Thomas Cimalore, Anthony Falcone, Scott Ferrigno, Darrell Koza, and Raymond Morrone brought the suit and seek declaratory, injunctive, and monetary relief because a portion of every paycheck (at a rate of $5 an hour, or 13% of their pay) is being confiscated by the town and paid directly to Local 503.

The lawsuit alleges that the plaintiffs’ First, Fifth, and Fourteenth Amendment rights (and other state labor and whistle blower protection statues) are violated when they are forced, as a condition of employment, to financially support Local 503 despite not being members, receiving no benefits from the union, and never authorizing or requesting that the town withhold a portion of their paycheck and distribute those funds to Local 503.

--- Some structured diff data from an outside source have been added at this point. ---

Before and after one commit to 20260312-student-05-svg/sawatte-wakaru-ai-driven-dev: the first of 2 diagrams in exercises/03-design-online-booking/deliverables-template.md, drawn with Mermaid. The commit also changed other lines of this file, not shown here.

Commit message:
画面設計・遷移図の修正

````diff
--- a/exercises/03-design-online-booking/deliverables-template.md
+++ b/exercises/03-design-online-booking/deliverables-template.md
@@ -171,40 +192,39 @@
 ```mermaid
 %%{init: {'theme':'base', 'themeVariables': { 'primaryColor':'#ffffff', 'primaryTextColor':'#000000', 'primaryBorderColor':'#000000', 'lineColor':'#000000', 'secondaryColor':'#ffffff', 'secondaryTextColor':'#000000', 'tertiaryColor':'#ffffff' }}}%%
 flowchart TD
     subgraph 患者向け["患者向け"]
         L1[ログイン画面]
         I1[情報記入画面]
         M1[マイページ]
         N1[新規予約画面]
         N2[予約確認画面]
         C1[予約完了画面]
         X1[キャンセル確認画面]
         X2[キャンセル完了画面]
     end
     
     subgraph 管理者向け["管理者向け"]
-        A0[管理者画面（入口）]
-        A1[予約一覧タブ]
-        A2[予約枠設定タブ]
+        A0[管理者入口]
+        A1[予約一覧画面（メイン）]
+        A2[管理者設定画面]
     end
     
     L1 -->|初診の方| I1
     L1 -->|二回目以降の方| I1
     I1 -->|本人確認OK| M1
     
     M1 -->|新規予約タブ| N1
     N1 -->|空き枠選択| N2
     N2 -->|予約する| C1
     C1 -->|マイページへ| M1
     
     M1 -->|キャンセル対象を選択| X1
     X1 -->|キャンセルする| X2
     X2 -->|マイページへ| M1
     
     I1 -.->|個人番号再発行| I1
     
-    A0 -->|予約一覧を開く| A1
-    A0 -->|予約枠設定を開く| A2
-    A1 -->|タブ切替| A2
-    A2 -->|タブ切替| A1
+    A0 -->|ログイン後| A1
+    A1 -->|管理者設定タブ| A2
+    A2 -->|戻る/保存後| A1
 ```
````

The complaint alleges attempts by the Town to stifle their objections, retaliate by diminishing hours and pay, and forcing at least one officer out completely.

“The union bosses and the bureaucrats have worked in concert to take money directly from these hardworking part-time police officers in order to subsidize the union,” said Giovanni D. Cicione, Chairman of the Stephen Hopkins Center for Civil Rights and lead counsel on the cases.

“The unions can’t afford to keep the empty promises they’ve made to their workers – we’ve seen this throughout Rhode Island with non-existent pension funds, economic stagnation, and fleeing businesses,” continued Cicione.  “It’s time someone really stood up for the workers who are the backbone of our communities and our economies – the union bosses seem to have forgotten how to do that, but the Hopkins Center is happy to step in and defend what’s right.”

Labor unions are part of the Rhode Island establishment that seems to believe that nothing should be allowed to happen in the state with their explicit or implied consent.  That’s not freedom, and it’s not good for Rhode Islanders.